# [Problem details]
Find each line of the entries with the string "MainContent", please, and copy it.

START Supplied records

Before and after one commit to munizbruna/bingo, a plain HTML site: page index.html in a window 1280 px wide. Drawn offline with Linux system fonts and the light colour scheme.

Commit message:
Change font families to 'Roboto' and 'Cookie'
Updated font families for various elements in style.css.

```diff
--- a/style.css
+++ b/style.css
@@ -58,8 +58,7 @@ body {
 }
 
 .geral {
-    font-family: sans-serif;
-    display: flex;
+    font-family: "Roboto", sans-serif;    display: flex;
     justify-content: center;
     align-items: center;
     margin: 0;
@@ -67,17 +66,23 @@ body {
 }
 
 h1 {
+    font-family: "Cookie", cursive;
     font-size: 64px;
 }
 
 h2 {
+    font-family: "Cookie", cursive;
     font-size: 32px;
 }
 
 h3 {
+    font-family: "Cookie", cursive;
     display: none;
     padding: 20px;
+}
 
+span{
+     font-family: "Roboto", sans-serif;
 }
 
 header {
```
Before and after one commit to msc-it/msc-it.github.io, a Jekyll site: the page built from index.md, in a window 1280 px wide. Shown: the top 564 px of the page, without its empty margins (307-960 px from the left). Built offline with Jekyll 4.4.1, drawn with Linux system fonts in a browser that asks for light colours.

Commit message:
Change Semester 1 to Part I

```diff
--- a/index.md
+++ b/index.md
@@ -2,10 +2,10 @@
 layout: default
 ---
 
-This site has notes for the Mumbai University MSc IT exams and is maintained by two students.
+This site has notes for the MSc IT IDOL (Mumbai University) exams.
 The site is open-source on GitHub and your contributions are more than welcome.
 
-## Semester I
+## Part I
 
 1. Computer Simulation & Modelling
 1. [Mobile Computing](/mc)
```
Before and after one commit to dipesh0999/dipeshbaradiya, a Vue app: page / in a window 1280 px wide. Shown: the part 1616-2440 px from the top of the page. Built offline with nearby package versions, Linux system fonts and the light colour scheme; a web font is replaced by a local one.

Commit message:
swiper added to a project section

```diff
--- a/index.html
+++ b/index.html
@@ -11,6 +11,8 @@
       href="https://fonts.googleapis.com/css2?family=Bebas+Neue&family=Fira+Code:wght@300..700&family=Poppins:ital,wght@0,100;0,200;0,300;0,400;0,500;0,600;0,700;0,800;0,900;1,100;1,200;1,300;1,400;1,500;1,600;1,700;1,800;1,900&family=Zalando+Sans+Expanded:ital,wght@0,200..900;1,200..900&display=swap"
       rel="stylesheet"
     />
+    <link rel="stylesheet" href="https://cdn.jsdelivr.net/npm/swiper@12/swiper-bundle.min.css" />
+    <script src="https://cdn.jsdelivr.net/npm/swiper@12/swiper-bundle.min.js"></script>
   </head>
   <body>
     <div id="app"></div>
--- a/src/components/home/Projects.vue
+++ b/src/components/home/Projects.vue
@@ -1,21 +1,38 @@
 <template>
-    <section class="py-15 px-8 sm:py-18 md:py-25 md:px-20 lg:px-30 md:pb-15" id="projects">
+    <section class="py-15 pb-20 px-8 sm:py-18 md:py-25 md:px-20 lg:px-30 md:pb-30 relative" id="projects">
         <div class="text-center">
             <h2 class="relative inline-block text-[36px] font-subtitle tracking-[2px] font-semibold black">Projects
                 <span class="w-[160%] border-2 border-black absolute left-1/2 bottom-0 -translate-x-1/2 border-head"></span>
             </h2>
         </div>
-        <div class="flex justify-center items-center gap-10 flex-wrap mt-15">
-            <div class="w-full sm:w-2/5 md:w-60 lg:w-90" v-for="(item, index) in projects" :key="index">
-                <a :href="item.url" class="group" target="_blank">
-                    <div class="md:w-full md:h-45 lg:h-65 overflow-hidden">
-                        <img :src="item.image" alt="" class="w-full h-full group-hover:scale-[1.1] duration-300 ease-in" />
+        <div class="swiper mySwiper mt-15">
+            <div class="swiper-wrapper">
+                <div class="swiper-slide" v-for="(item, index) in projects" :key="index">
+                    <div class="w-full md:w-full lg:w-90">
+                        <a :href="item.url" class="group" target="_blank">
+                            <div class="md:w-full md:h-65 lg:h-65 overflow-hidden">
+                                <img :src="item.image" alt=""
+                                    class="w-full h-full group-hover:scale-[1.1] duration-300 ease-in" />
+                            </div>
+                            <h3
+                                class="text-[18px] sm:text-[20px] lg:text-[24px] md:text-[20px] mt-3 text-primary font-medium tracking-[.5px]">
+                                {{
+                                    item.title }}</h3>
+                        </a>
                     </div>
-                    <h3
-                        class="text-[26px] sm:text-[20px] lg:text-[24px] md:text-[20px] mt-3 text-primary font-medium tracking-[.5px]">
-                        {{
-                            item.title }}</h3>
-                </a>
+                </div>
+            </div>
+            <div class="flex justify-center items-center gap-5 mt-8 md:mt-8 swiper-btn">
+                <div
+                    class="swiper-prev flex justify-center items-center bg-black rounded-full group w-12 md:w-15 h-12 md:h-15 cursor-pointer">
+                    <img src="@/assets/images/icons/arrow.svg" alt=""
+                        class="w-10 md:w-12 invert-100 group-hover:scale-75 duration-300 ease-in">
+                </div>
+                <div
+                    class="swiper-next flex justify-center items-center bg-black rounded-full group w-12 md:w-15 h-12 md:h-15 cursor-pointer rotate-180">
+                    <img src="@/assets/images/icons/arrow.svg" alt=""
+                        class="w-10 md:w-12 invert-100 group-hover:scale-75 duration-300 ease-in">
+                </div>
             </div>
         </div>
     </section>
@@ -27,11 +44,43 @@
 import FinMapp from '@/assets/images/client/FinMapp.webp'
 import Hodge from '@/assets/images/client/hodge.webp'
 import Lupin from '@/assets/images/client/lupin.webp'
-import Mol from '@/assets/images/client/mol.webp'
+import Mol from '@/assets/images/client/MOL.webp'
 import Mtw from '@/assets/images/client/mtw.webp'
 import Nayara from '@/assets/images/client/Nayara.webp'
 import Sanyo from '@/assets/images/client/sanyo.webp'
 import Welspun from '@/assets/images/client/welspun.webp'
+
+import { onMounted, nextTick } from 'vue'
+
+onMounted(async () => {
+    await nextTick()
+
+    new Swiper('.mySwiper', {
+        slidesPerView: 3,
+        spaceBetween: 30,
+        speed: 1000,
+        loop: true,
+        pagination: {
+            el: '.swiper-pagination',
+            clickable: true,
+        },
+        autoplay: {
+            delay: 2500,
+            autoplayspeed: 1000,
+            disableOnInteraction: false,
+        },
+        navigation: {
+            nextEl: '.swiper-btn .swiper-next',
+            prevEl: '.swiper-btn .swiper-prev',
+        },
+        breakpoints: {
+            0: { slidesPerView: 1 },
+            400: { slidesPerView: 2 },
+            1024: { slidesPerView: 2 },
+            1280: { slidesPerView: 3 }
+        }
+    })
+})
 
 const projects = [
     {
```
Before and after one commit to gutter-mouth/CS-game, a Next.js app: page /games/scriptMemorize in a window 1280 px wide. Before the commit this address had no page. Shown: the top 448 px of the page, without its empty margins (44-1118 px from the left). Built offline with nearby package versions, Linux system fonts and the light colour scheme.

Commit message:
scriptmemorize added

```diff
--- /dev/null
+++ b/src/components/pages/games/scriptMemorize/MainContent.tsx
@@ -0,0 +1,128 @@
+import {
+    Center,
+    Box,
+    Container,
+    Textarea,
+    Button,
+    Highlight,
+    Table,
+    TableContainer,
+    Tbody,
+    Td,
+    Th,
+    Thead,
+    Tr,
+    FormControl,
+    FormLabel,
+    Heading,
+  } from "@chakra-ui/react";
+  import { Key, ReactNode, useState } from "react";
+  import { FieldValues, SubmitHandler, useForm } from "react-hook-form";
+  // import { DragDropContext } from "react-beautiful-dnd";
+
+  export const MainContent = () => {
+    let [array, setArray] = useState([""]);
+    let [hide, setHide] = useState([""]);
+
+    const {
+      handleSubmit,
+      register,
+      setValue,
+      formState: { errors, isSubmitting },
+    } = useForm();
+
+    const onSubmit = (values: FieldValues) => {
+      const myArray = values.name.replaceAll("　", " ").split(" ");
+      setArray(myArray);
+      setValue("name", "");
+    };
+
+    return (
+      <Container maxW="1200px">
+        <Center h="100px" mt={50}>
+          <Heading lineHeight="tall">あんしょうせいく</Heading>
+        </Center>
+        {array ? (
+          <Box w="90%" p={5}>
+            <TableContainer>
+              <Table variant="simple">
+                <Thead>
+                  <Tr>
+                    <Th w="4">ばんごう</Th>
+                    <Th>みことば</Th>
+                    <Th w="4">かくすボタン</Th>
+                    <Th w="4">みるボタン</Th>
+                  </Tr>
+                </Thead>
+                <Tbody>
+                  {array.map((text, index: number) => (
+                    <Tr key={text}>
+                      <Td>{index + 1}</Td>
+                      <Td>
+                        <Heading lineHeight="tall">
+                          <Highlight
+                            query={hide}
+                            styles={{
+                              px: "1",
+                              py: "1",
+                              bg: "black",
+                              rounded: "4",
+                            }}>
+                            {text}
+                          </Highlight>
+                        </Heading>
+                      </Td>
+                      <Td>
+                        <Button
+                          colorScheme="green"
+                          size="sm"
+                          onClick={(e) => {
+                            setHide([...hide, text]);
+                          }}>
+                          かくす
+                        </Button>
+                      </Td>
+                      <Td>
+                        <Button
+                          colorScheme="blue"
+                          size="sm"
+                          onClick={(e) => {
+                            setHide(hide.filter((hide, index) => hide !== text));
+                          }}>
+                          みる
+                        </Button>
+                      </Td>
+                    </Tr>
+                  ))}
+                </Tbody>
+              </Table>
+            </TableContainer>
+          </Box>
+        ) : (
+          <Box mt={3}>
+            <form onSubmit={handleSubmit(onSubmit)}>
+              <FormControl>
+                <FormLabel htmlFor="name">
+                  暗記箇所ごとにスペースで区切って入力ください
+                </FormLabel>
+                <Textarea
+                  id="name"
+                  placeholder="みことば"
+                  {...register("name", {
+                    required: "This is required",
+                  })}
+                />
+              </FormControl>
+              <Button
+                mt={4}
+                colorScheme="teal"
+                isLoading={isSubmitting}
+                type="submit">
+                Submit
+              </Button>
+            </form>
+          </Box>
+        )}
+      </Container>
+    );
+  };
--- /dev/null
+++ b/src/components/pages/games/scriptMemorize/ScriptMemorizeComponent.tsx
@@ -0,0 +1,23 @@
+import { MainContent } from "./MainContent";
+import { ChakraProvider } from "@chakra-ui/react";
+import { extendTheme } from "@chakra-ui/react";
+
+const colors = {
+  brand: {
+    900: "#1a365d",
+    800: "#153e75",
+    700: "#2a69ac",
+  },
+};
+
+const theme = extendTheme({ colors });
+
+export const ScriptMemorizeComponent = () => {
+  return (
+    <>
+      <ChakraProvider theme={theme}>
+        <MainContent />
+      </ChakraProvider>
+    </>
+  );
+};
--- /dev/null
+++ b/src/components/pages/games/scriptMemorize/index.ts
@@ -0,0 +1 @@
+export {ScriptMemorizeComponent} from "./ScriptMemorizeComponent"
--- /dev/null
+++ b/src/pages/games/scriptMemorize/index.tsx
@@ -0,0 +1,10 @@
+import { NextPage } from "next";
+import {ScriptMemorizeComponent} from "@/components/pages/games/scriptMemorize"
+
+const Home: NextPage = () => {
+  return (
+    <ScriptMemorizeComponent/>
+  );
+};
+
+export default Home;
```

END Supplied records

# [Solution to the exercise]
+++ b/src/components/pages/games/scriptMemorize/MainContent.tsx
+  export const MainContent = () => {
+import { MainContent } from "./MainContent";
+        <MainContent />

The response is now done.